It is well documented that two clear components link to career success: cognitive ability and conscientiousness, which appear to relate to performance across virtually every job and organisation. From measuring just these two variables it is possible to account for 20-30% of the variance in job performance across a wide variety to roles (American Psychological Association, 2004). Studies have also shown that successful job performance is a product of technical knowledge and appropriate personality traits (Nauert, 2013).
Cognitive ability assessments measure how well a candidate can process information and solve problems in areas such as verbal, numerical, and logical reasoning. These are typically used as part of a selection process and, as previously mentioned, are one of the key elements which feed into predicting job performance.
Personality assessments on the market today are often quite versatile. They tend to have applications which are appropriate for use throughout an employee’s time with an organisation: from selection to team integration and performance, individual development, transition to new roles and areas, and even moving on.
So how can cognitive ability and personality be best utilised in an organisational setting?
In the selection process, personality and cognitive ability assessments enhance decision-making about candidates’ potential: how they fit with an organisation and team, and where their strengths and development areas may be in regards to a role, both current and future. Assessment results can equip the interviewer with extra data on a candidate to build a more accurate picture. They can provide information on how a candidate might prefer to work and improve interview quality by highlighting areas which should be explored further.
In a development-based scenario, using a well-validated personality assessment enables easy identification of core strengths and areas for development in a work context.
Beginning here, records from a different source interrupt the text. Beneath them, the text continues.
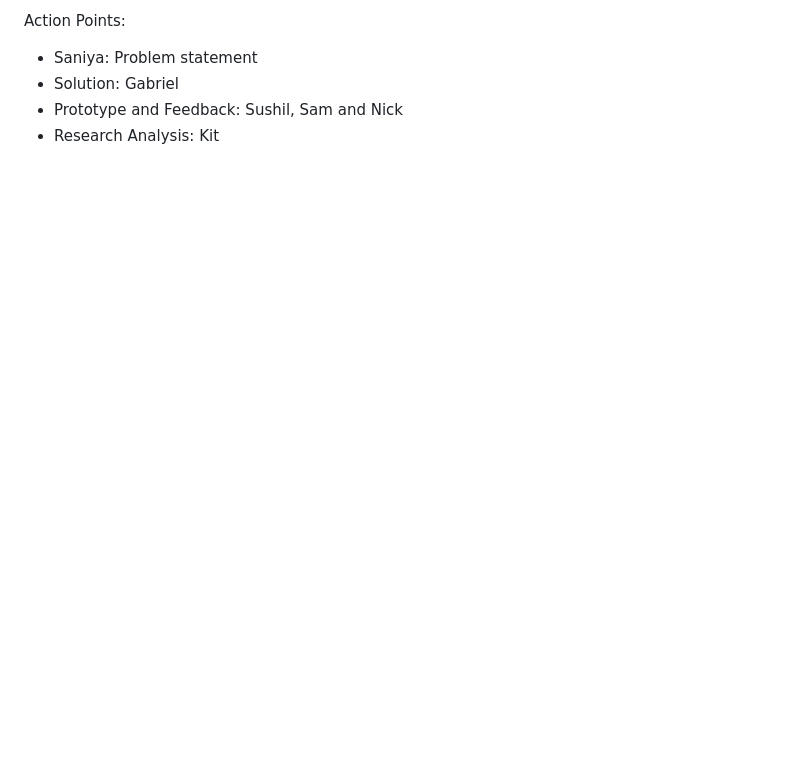
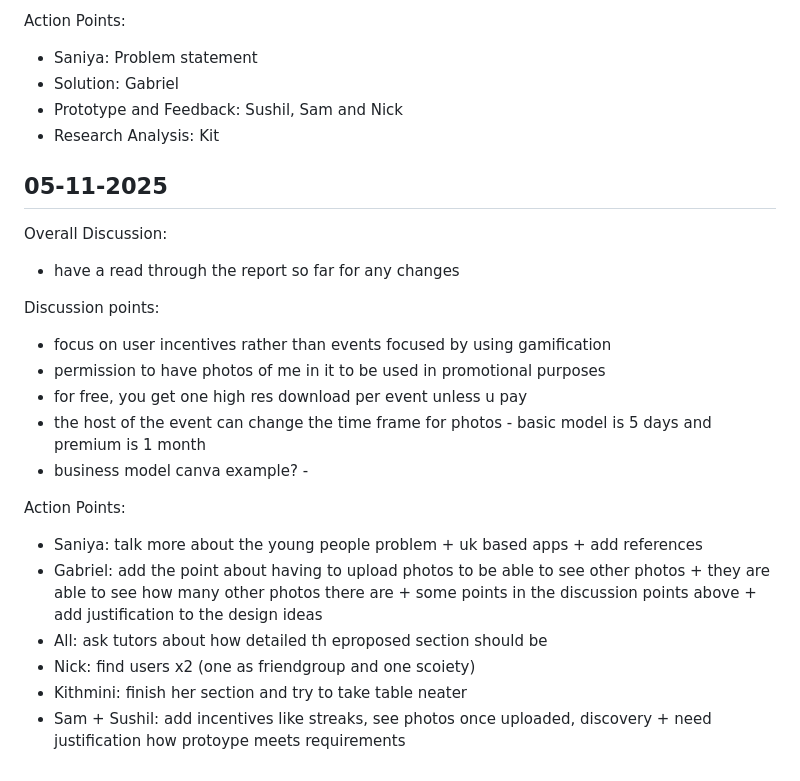
Before and after one commit to SamBathUniCS/Entrepreneurship, a Markdown page: meetings/meetings.md, the part around the change. GitHub-like rendering; blank space fills up the shorter version.

```diff
--- a/meetings/meetings.md
+++ b/meetings/meetings.md
@@ -95,3 +95,24 @@ Action Points:
  - Solution: Gabriel
  - Prototype and Feedback: Sushil, Sam and Nick
  - Research Analysis: Kit
+
+## 05-11-2025
+
+
+Overall Discussion:
+ - have a read through the report so far for any changes
+
+Discussion points:
+- focus on user incentives rather than events focused by using gamification
+- permission to have photos of me in it to be used in promotional purposes
+- for free, you get one high res download per event unless u pay
+- the host of the event can change the time frame for photos - basic model is 5 days and premium is 1 month
+- business model canva example? - <get from chat>
+
+Action Points:
+ - Saniya: talk more about the young people problem + uk based apps + add references
+ - Gabriel: add the point about having to upload photos to be able to see other photos + they are able to see how many other photos there are + some points in the discussion points above + add justification to the design ideas
+ - All: ask tutors about how detailed th eproposed section should be
+ - Nick: find users x2 (one as friendgroup and one scoiety)
+ - Kithmini: finish her section and try to take table neater
+ - Sam + Sushil: add incentives like streaks, see photos once uploaded, discovery + need justification how protoype meets requirements
```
The resulting report provides deep insight into the values, motives, and preferences of employees. This can lead to improved self-awareness and areas to focus development efforts for the employee, as well as vital data for the employer on how to keep employees engaged.
Individual awareness can be extended into team applications, bringing together individual patterns to illustrate the relative strengths and weaknesses of the team as a whole. Use of a team method can accelerate the high performance of a team, enabling people to understand each other’s working styles and recognise how to make the most of the team’s skills as a whole. Objective assessments are also a good way to anticipate or identify issues the team may encounter and offer opportunities to counter them. Understanding the personality make-up of team members is essential for success.
These are just some common uses of psychology-based assessments; there are many more! In addition, the integration of psychology assessments and technology systems can increase possible applications even further.
You can read more about the validity of cognitive ability and personality assessments in our "Re-thinking Recruitment" post.
We’re curious to hear about your experiences with psychology-based assessments. How do you use them? Have you found some types of tools more effective in certain situations than others? Have you had problems using assessments? Feel free to comment and share your experiences.